OSH -- Kyrgyz prosecutors continue to bring extremists to justice.
In a recent case, the Osh Province Court July 20 upheld the conviction of Abdullokh Nurmatov, 21, of Kara-Suu, Osh Province.
A lower court in May convicted him of acquiring and storing extremist materials and using the symbols of extremist organisations.
Nurmatov ordinarily would have gone to prison for three years, as the lower court wanted. However, in recognition of his youth and lack of a criminal record, the provincial court reduced his sentence to one year's probation.
Nurmatov distributed extremist online propaganda calling for the creation of a "caliphate", Jenishbek Ashirbayev, Interior Ministry (MVD) spokesman for Osh city and Osh Province, told Caravanserai.
"We found out one year ago on August 20," Ashirbayev said. "A special commission for religious affairs classified these materials -- which appeared on the Odonoklassniki social network -- as extremist."
Authorities found Nurmatov to have ties to two other extremists who were using social networks to demand overthrow of the Kyrgyz government, Ashirbayev said.
Nurmatov's acquaintances are expressing shock at his hidden nature.
"We all go to the same mosque," a neighbour, Ziyabiddin Ubaidullayev, told Caravanserai. "No one could suspect that Abdullokh had radical views."
"We were even happy for him that he performed the five daily prayers," Ubaidullayev said.
Most likely, Nurmatov fell victim to internet recruitment, Ubaidullayev said, noting that online "imams" sow dissent among vulnerable believers.
"We are all grateful that the court ... gave him probation," he said. "Now the Muslims in our neighbourhood will help maintain order. We hope not to see such incidents again [from Nurmatov]."
Besides storing flash drives and other forms of extremist content at home, Nurmatov had an online persona, Kanatbek Abdiraimov, a Bishkek-based spokesman for the State Commission for Religious Affairs (GKDR), told Caravanserai.
Nurmatov tried to instigate extremists with exhortations like "Congratulations on the coming caliphate!" and "Do you want Kyrgyzstan to become an Islamic state?", Abdiraimov said.
Keeping an eye on online behaviour
Because of recent events, such as the civil war in Syria, where hundreds of Kyrgyz have gone to fight since 2011, Kyrgyz authorities "thoroughly examine online accounts with extremist content", Osh-based MVD investigator Eldiyar Myrzakanov testified in court May 18, during Nurmatov's first trial.
The police first became aware of Nurmatov's behaviour in July 2015, according to the Kyrgyz police. They noticed that he had been active in social networks and had been "liking" extremist postings.
Because he refused to stop, even after a warning visit at home by police, authorities ended up arresting him at some point in late 2015.

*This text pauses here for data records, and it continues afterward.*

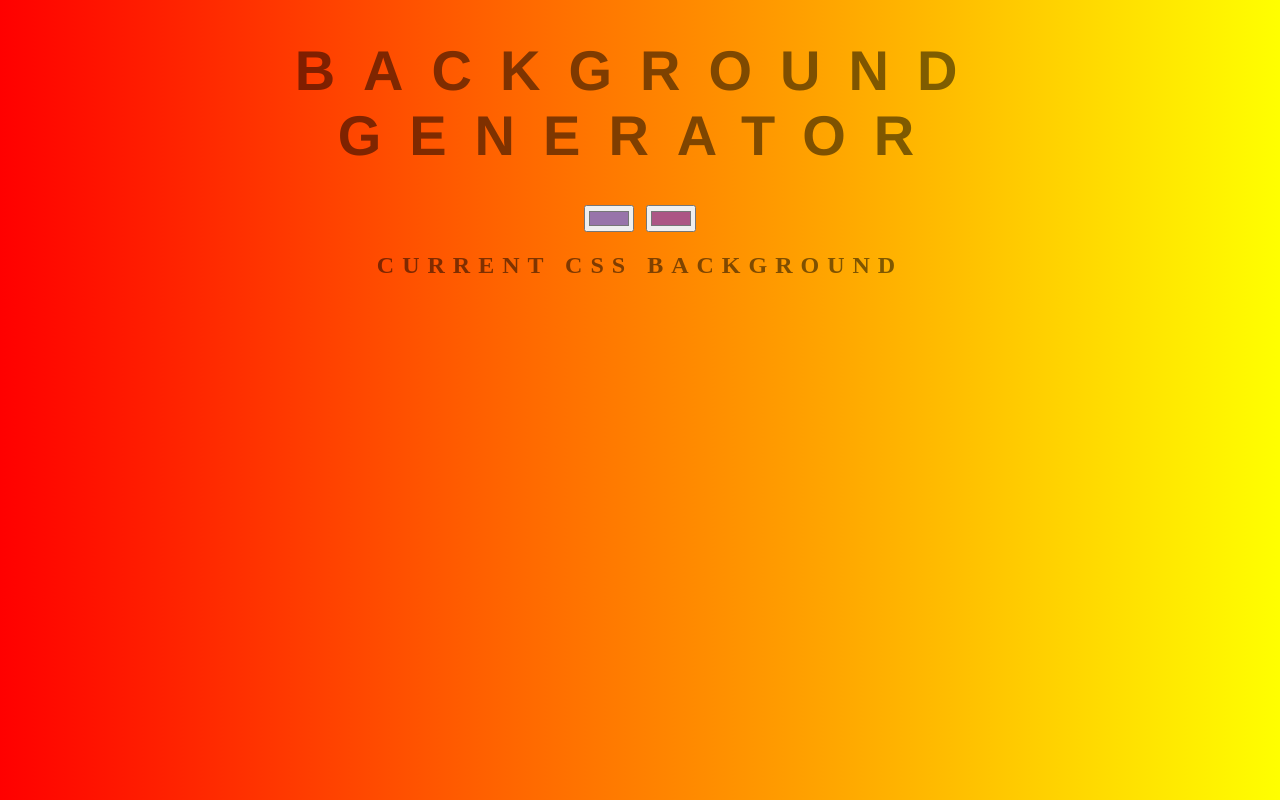
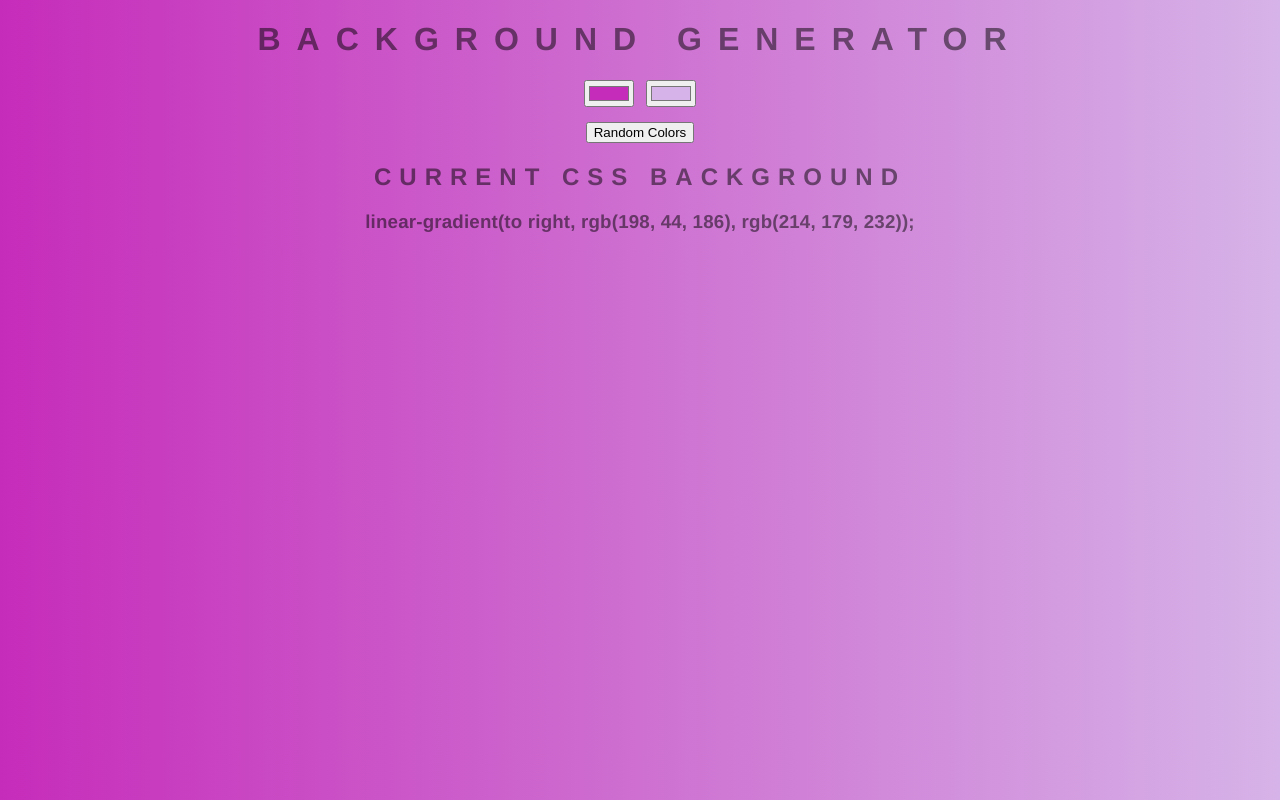
Before and after one commit to nde95/gradientgenerator, a plain HTML site: page index.html in a window 1280 px wide. Drawn offline with Linux system fonts and the light colour scheme.

Commit message:
final update
added window load functionality, randomize button and updated scripts

```diff
--- a/index.html
+++ b/index.html
@@ -10,7 +10,8 @@
 	<h1>Background Generator</h1>
 	 <div class=inputWrapper>
 	<input class="color1" type="color" name="color1" value="#9874AA">
-	<input class="color2" type="color" name="color2" value="#AC5685">
+	<input class="color2" type="color" name="color2" value="#AC5685"><br>
+	<button class ="random">Random Colors</button>
 	 </div>
 	<h2>Current CSS Background</h2>
 	<h3></h3>
--- a/script.js
+++ b/script.js
@@ -3,8 +3,16 @@ var color1 = document.querySelector(".color1");
 var color2 = document.querySelector(".color2");
 var body = document.getElementById("gradient");
 
-let setGradient = function() {
-	body.style.background = "linear-gradient(to right, "
+// random button
+
+
+let randomize = document.getElementsByClassName("random")[0];
+var randomColor = Math.floor(Math.random()*16777215).toString(16);
+
+function RBC (e) {
+  color1.value = '#'+Math.floor(Math.random()*16777215).toString(16);
+  color2.value = '#'+Math.floor(Math.random()*16777215).toString(16);
+  	body.style.background = "linear-gradient(to right, "
 	+ color1.value
 	+ ", "
 	+ color2.value
@@ -12,6 +20,20 @@ let setGradient = function() {
 
 	css.textContent = body.style.background + ";";
 }
+randomize.addEventListener("click", RBC);
+window.onload = RBC();
+
+
+// background changing
+// let setGradient = function() {
+// 	body.style.background = "linear-gradient(to right, "
+// 	+ color1.value
+// 	+ ", "
+// 	+ color2.value
+// 	+ ")";
+
+// 	css.textContent = body.style.background + ";";
+// }
 
 // left
 color1.addEventListener("input", setGradient);
--- a/style.css
+++ b/style.css
@@ -1,15 +1,21 @@
 body {
-	font: 'Helvetica', sans-serif;
+	font-family: 'Helvetica', sans-serif;
     color: rgba(0,0,0,.5);
     text-align: center;
     text-transform: uppercase;
     letter-spacing: .5em;
     top: 15%;
-	background: linear-gradient(to right, red , yellow); /* Standard syntax */
+	background: linear-gradient(to right, #9874AA , #AC5685);
 }
 
+button {
+    margin-top: 15px;
+    font-family: sans-serif;
+}
+
+
 h1 {
-    font: 600 3.5em 'Helvetica', sans-serif;
+    font-family: 600 3.5em 'Helvetica', sans-serif;
     color: rgba(0,0,0,.5);
     text-align: center;
     text-transform: uppercase;
@@ -18,7 +24,7 @@ h1 {
 }
 
 h3 {
-	font: 900 1em 'Helvetica', sans-serif;
+	font-family: 900 1em 'Helvetica', sans-serif;
     color: rgba(0,0,0,.5);
     text-align: center;
     text-transform: none;
```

"We proved [his extremism] in the presence of a notary public last September 1," Myrzakanov testified in court. "Authorities seized 15 pages of extremist e-mail from his account."